== Dataset excerpts ==

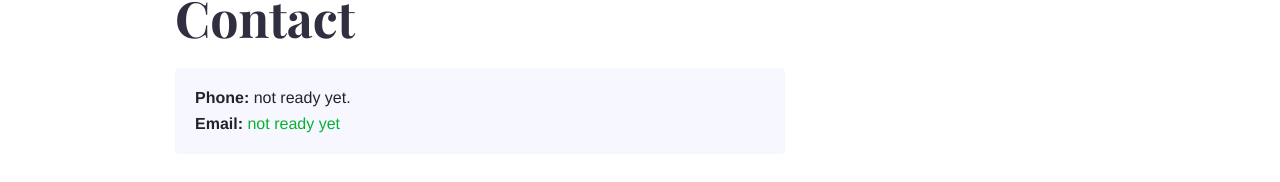
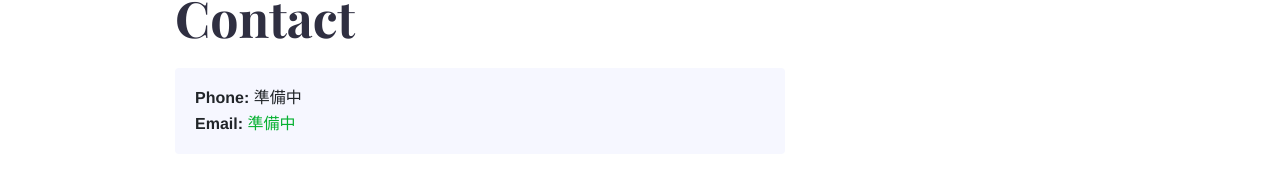
Before and after one commit to dafeiroc/dafeiroc.github.io, a plain HTML site: page contact/index.html in a window 1280 px wide. Shown: the part 174-356 px from the top of the page. Drawn offline with nearby package versions, Linux system fonts and the light colour scheme.

Commit message:
update intro

```diff
--- a/contact/index.html
+++ b/contact/index.html
@@ -103,12 +103,12 @@
         <div class="call">
   <div class="call-box-top">
 
-        <div class="call-phone"><strong>Phone: </strong> not ready yet. </div>
+        <div class="call-phone"><strong>Phone: </strong> 準備中 </div>
 
 
     <div class="call-email"><strong>Email: </strong>
-      <a href="mailto:not%20ready%20yet">
-        not ready yet
+      <a href="mailto:%e6%ba%96%e5%82%99%e4%b8%ad">
+        準備中
       </a>
     </div>
 
```
Also changed, not shown: index.html (+3 -3 lines).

== Work order ==
What is needed is an exact output of the records above, with every picture left out.

== Expected output ==
Before and after one commit to dafeiroc/dafeiroc.github.io, a plain HTML site: page contact/index.html in a window 1280 px wide. Shown: the part 174-356 px from the top of the page. Drawn offline with nearby package versions, Linux system fonts and the light colour scheme.

Commit message:
update intro

```diff
--- a/contact/index.html
+++ b/contact/index.html
@@ -103,12 +103,12 @@
         <div class="call">
   <div class="call-box-top">
 
-        <div class="call-phone"><strong>Phone: </strong> not ready yet. </div>
+        <div class="call-phone"><strong>Phone: </strong> 準備中 </div>
 
 
     <div class="call-email"><strong>Email: </strong>
-      <a href="mailto:not%20ready%20yet">
-        not ready yet
+      <a href="mailto:%e6%ba%96%e5%82%99%e4%b8%ad">
+        準備中
       </a>
     </div>
 
```
Also changed, not shown: index.html (+3 -3 lines).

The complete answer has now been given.